▸ Aim of the task:
Read through the entries below and copy each line where "build" turns up.

▸ Input material:

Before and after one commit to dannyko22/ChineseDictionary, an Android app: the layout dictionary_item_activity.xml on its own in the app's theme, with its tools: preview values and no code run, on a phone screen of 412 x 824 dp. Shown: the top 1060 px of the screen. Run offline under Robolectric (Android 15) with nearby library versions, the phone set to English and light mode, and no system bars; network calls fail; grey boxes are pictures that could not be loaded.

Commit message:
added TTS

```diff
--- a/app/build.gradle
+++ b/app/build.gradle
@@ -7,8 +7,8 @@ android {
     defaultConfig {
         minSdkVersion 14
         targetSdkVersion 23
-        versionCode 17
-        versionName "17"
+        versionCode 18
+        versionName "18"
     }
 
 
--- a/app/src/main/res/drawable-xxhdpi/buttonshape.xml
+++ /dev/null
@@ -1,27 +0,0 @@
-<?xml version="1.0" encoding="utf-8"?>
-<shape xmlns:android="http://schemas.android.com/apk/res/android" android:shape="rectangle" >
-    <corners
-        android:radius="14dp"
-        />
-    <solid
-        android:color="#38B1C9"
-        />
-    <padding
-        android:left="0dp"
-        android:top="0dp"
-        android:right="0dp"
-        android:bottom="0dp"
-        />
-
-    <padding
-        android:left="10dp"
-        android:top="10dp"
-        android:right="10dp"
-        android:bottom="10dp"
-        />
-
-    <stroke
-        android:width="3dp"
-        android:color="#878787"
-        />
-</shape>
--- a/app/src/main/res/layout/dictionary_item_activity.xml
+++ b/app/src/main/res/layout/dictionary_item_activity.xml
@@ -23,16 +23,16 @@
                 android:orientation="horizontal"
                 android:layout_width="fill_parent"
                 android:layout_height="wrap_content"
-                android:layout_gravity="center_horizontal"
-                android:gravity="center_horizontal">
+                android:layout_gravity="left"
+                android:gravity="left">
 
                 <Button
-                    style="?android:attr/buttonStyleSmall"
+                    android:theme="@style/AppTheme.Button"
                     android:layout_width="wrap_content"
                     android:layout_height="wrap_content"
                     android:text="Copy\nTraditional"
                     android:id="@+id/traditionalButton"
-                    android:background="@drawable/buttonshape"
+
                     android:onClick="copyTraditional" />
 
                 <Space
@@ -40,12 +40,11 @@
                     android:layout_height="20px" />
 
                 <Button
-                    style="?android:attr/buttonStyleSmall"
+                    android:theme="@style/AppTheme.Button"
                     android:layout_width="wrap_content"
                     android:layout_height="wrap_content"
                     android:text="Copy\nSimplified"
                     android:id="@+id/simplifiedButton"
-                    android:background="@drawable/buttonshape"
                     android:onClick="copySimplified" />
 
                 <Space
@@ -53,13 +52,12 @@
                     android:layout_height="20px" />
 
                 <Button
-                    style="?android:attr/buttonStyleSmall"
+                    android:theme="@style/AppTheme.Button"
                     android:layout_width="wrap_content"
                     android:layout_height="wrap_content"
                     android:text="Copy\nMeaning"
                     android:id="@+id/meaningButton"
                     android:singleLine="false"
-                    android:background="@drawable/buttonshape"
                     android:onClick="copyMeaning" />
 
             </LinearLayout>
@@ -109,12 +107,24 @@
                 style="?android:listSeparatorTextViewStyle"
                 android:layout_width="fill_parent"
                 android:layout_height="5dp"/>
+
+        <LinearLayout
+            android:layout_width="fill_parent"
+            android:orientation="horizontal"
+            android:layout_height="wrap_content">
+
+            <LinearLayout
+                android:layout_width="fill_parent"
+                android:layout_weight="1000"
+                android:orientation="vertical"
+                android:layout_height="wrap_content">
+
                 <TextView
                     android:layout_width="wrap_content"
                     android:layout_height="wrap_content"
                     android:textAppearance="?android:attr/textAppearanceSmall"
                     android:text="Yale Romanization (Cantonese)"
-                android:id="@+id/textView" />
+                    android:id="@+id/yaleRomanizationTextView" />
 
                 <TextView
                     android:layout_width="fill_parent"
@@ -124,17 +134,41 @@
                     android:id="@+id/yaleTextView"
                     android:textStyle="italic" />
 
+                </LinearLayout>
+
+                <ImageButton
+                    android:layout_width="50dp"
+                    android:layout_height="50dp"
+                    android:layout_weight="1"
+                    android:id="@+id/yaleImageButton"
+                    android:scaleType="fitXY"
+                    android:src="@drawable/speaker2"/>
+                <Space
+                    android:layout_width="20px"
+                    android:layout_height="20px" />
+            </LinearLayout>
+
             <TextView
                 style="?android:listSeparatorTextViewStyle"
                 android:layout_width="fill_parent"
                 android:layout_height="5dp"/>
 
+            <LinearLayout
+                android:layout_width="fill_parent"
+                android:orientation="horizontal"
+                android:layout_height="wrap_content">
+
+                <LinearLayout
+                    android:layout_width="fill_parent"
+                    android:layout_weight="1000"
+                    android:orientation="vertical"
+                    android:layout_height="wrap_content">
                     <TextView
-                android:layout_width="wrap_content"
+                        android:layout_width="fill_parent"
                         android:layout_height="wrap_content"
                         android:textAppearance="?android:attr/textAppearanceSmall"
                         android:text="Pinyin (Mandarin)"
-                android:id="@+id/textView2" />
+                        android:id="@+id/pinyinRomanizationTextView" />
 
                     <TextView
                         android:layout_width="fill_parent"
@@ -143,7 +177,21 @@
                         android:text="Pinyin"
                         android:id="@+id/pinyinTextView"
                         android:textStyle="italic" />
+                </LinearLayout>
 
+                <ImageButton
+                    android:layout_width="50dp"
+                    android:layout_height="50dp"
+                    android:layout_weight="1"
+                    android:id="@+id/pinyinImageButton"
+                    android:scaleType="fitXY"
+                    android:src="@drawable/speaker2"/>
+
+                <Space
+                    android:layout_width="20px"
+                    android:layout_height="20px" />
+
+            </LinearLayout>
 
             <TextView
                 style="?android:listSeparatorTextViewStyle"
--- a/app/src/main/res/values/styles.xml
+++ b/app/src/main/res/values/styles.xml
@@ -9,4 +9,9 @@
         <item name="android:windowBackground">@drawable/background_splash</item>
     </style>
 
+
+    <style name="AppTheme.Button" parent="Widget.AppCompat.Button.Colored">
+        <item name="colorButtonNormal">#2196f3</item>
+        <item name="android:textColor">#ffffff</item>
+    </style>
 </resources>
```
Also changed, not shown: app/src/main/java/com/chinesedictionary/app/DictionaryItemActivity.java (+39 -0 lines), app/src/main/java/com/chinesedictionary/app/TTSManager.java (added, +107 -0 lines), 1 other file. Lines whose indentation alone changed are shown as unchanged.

▸ Finished exercise:
--- a/app/build.gradle
+++ b/app/build.gradle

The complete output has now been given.